While entering Piet Hein Eek’s office, we ask him if this is where the magic happens. “Normally it’s just chaos that happens here”, Piet answers with a smile. The weeks and months leading up to the Dutch Design Week have him and his team working even harder than they usually do. His office reflects this and forms the creative chaos he flourishes under, but to calm his mind down while he works, he turns to his CD collection. “I mainly listen to classical music while I work here”, he explains. That is why he hosts classical concerts during DDW Music Festival in his workplace.
“When I was little, my parents always played classical music at home. When I hit puberty, I started listening to the more ‘cool’ music like funk and soul. As I got older, I started missing my parents music. About ten years ago, I really rediscovered my love for the classical genre.”
Piet was happy to show us around his workplace, or factory if you will.
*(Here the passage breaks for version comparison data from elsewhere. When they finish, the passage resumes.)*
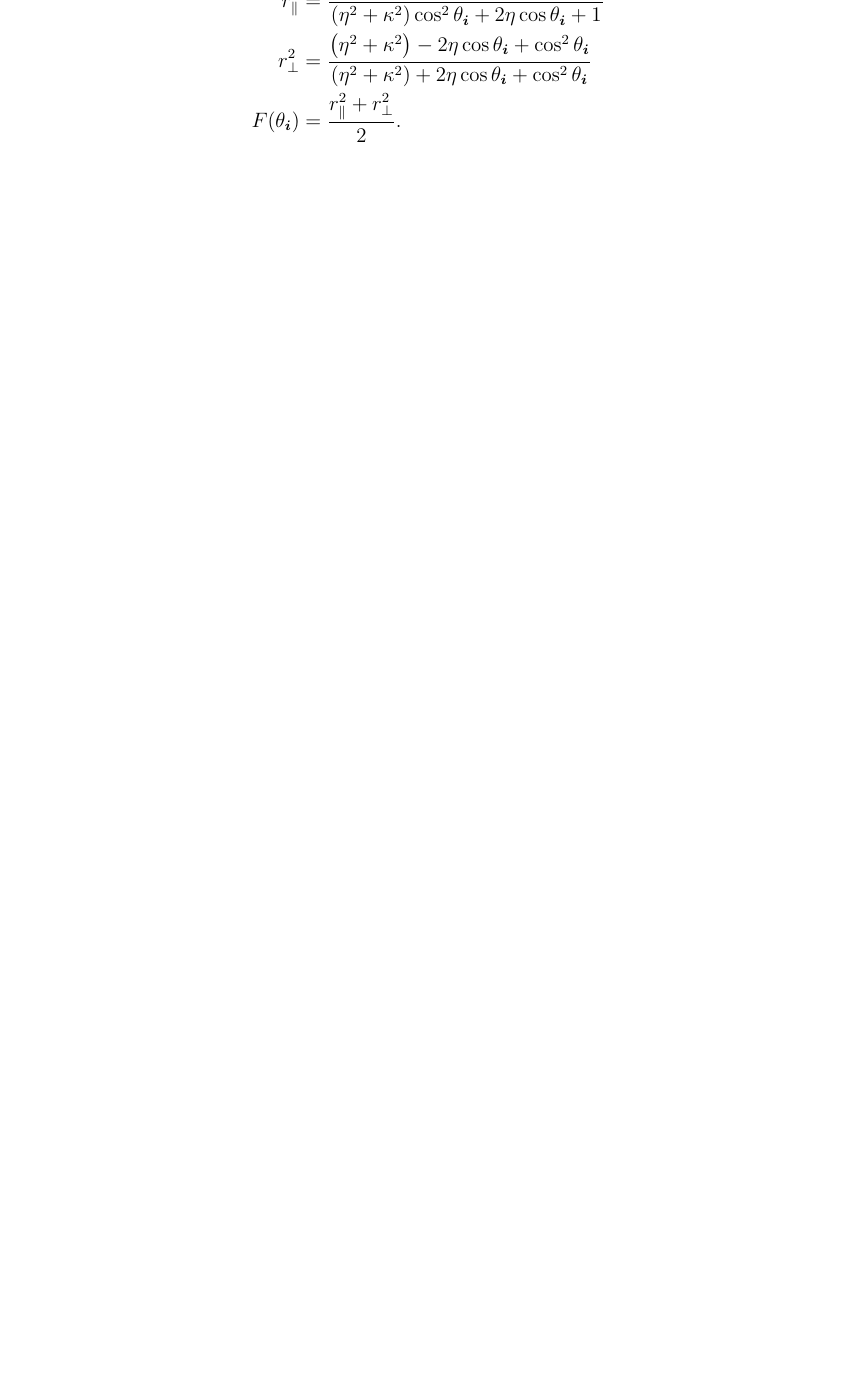
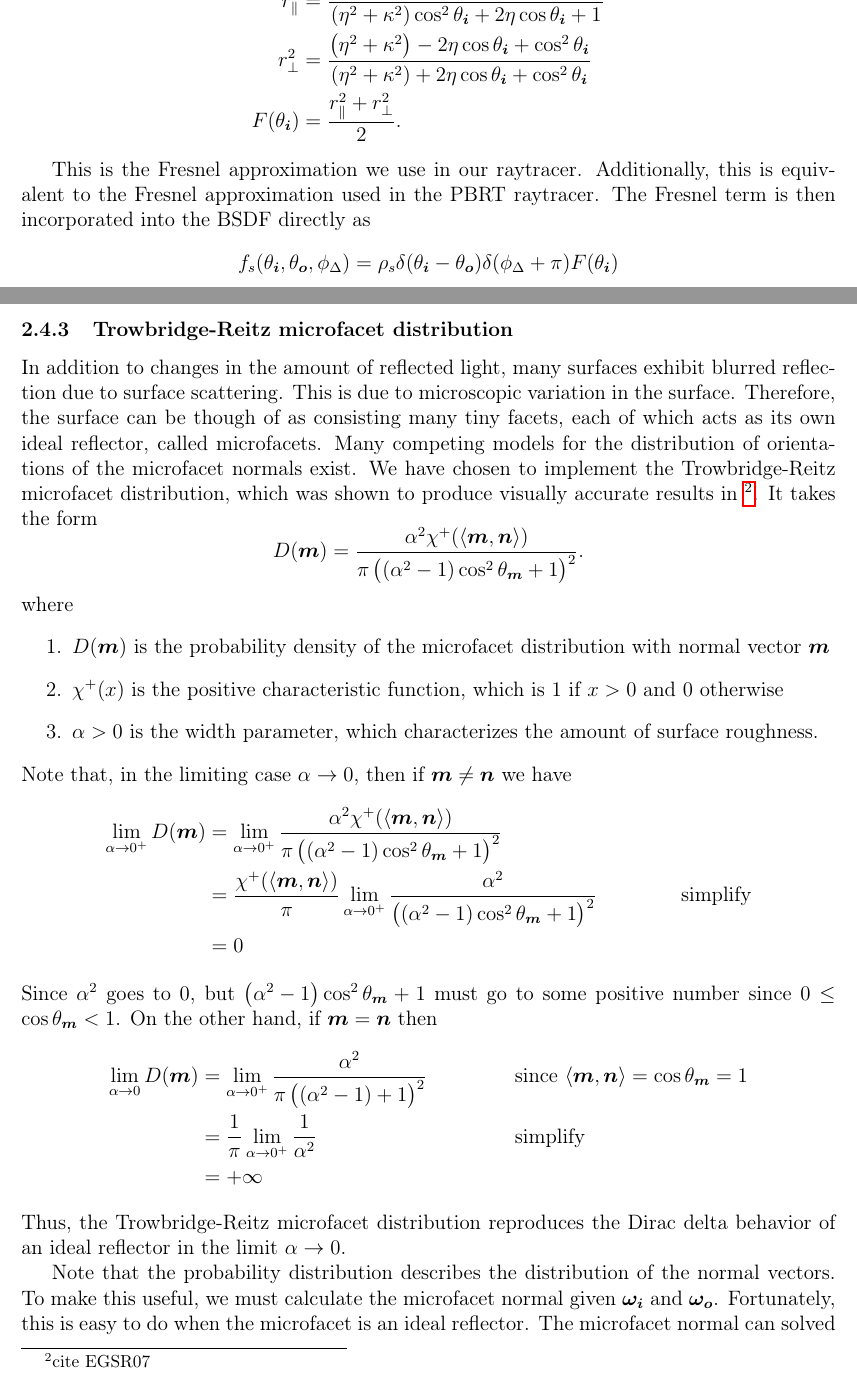
Before and after one commit to PythonNut/math164-final-paper, a LaTeX paper (main.tex): part of page 6 of 7 before the commit and two parts of pages 6 and 7 of 8 after it, the two joined at a grey line, cut so that both start at the same text, the shorter picture padded with empty space. Compiled offline with pdfLaTeX.

Commit message:
Add section on GGX microfacet distribution

```diff
--- a/main.tex
+++ b/main.tex
@@ -205,6 +212,54 @@ Simplifying yields
   F(\theta_{\bm i}) &= \frac{r_{\parallel}^2 + r_{\perp}^2}{2}.
 \end{align*}
 
+This is the Fresnel approximation we use in our raytracer.
+Additionally, this is equivalent to the Fresnel approximation used in the PBRT raytracer.
+The Fresnel term is then incorporated into the BSDF directly as
+\[f_s(\theta_{\bm i}, \theta_{\bm o}, \phi_\Delta) = \rho_s \delta(\theta_{\bm i} - \theta_{\bm o})\delta(\phi_\Delta + \pi)F(\theta_{\bm i})\]
+
+\subsubsection{Trowbridge-Reitz microfacet distribution}
+
+In addition to changes in the amount of reflected light, many surfaces exhibit blurred reflection due to surface scattering.
+This is due to microscopic variation in the surface.
+Therefore, the surface can be though of as consisting many tiny facets, each of which acts as its own ideal reflector, called microfacets.
+Many competing models for the distribution of orientations of the microfacet normals exist.
+We have chosen to implement the Trowbridge-Reitz microfacet distribution, which was shown to produce visually accurate results in \footnote{cite EGSR07}.
+It takes the form
+\[D(\bm m) = \frac{\alpha^2 \chi^+(\ip{\bm m, \bm n})}{\pi\del{\del{\alpha^2 - 1}\cos^2 \theta_{\bm m} + 1}^2}.\]
+where
+\begin{enumerate}
+\item \(D(\bm m)\) is the probability density of the microfacet distribution with normal vector \(\bm m\)
+\item \(\chi^+(x)\) is the positive characteristic function, which is \(1\) if \(x>0\) and \(0\) otherwise
+\item \(\alpha > 0\) is the width parameter, which characterizes the amount of surface roughness.
+\end{enumerate}
+Note that, in the limiting case \(\alpha \to 0\), then if \(\bm m \neq \bm n\) we have
+\begin{align*}
+  \lim_{\alpha \to 0^+}D(\bm m)
+  &= \lim_{\alpha \to 0^+}\frac{\alpha^2 \chi^+(\ip{\bm m, \bm n})}{\pi\del{\del{\alpha^2 - 1}\cos^2 \theta_{\bm m} + 1}^2}\\
+  &= \frac{ \chi^+(\ip{\bm m, \bm n})}{\pi}\lim_{\alpha \to 0^+}\frac{\alpha^2}{\del{\del{\alpha^2 - 1}\cos^2 \theta_{\bm m} + 1}^2} && \text{simplify}\\
+  &= 0
+\end{align*}
+Since \(\alpha^2\) goes to \(0\), but \(\del{\alpha^2 - 1}\cos^2 \theta_{\bm m} + 1\) must go to some positive number since \(0 \leq \cos\theta_{\bm m} < 1\).
+On the other hand, if \(\bm m = \bm n\) then
+\begin{align*}
+  \lim_{\alpha \to 0}D(\bm m)
+  &= \lim_{\alpha \to 0^+}\frac{\alpha^2}{\pi\del{\del{\alpha^2 - 1} + 1}^2} && \text{since \(\ip{\bm m, \bm n} = \cos \theta_{\bm m} = 1\)}\\
+  &= \frac{1}{\pi}\lim_{\alpha \to 0^+}\frac{1}{\alpha^2} && \text{simplify}\\
+  &= +\infty
+\end{align*}
+Thus, the Trowbridge-Reitz microfacet distribution reproduces the Dirac delta behavior of an ideal reflector in the limit \(\alpha \to 0\).
+
+Note that the probability distribution describes the distribution of the normal vectors.
+To make this useful, we must calculate the microfacet normal given \(\bm{\omega_i}\) and \(\bm{\omega_o}\).
+Fortunately, this is easy to do when the microfacet is an ideal reflector.
+The microfacet normal can solved for like so
+\begin{align*}
+  \bm{\omega_i} &= 2\abs{\ip{\bm{\omega_o}, \bm m}}\bm m-  \bm{\omega_o} && \text{ideal reflection formula}\\
+  \bm m &= \frac{\bm{\omega_i} + \bm{\omega_o}}{2\abs{\ip{\bm{\omega_o}, \bm n}}} && \text{solve for \(\bm m\)}\\
+  \bm m &= \frac{\bm{\omega_i} + \bm{\omega_o}}{\norm{\bm{\omega_i} + \bm{\omega_o}}} && \text{normalize}
+\end{align*}
+Therefore, the microfacet distribution can be incorporated into the BSDF as
+\[f_s(\theta_{\bm i}, \theta_{\bm o}, \phi_\Delta) = \rho_sF(\theta_{\bm i})D\del{\frac{\bm{\omega_i} + \bm{\omega_o}}{\norm{\bm{\omega_i} + \bm{\omega_o}}}}\]
 \section{Results}
 The scene we have rendered consists of a collection of spheres with diffusely reflecting surfaces. The overhead light source is configured to emit light while the other surfaces have Lambertian reflectance properties.\newline
 result under 20 samples/pixel (with and without IS):\newline
```
Also changed, not shown: main.tex (11 more changed lines).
It houses huge machines that make vast amounts of wooden furniture and it’s one the main spots during DDW as well as DDW Music Festival. “The music will be playing between the machines in the heart of our company, which is really fun.” Besides the concerts, thousands of people will be visiting his workshop and restaurant during the DDW, as it is one of busiest locations.
In the factory, we see several people working, sawing and hammering away. They are surrounded by loud machines and huge piles of wooden planks. All this work makes so much noise, it’s hard to think, let alone imagine, delicate classical music being playing here. Yet, the contrast just might be the twist classical music sometimes needs to rejuvenate the genre.
The musicians that are playing here are neo or post classical and often use electronic elements combines with classical music. “That would be really nice. In my time it wasn’t that sexy. It still isn’t sexy, but it still keeps going”, Piet explains. “I always think they should make an opera with a modern film, but that might be difficult during DDW. Classical artists should be more modern in the way they represent themselves.” And it obviously doesn’t get much more modern than live classical music a big warehouse full of machinery.
The centre part of the factory will be where the concerts take place. It is the most busy part of the factory. During DDW, the working and sawing will make way for a stage and beautiful lighting for the concert. Piet promises to alter the vibe a bit, but not too much. “There will be less noise, but it will still be messy”, he laughs.
A DDW Festival Ticket grants free acces to the concerts at Piet Hein Eek.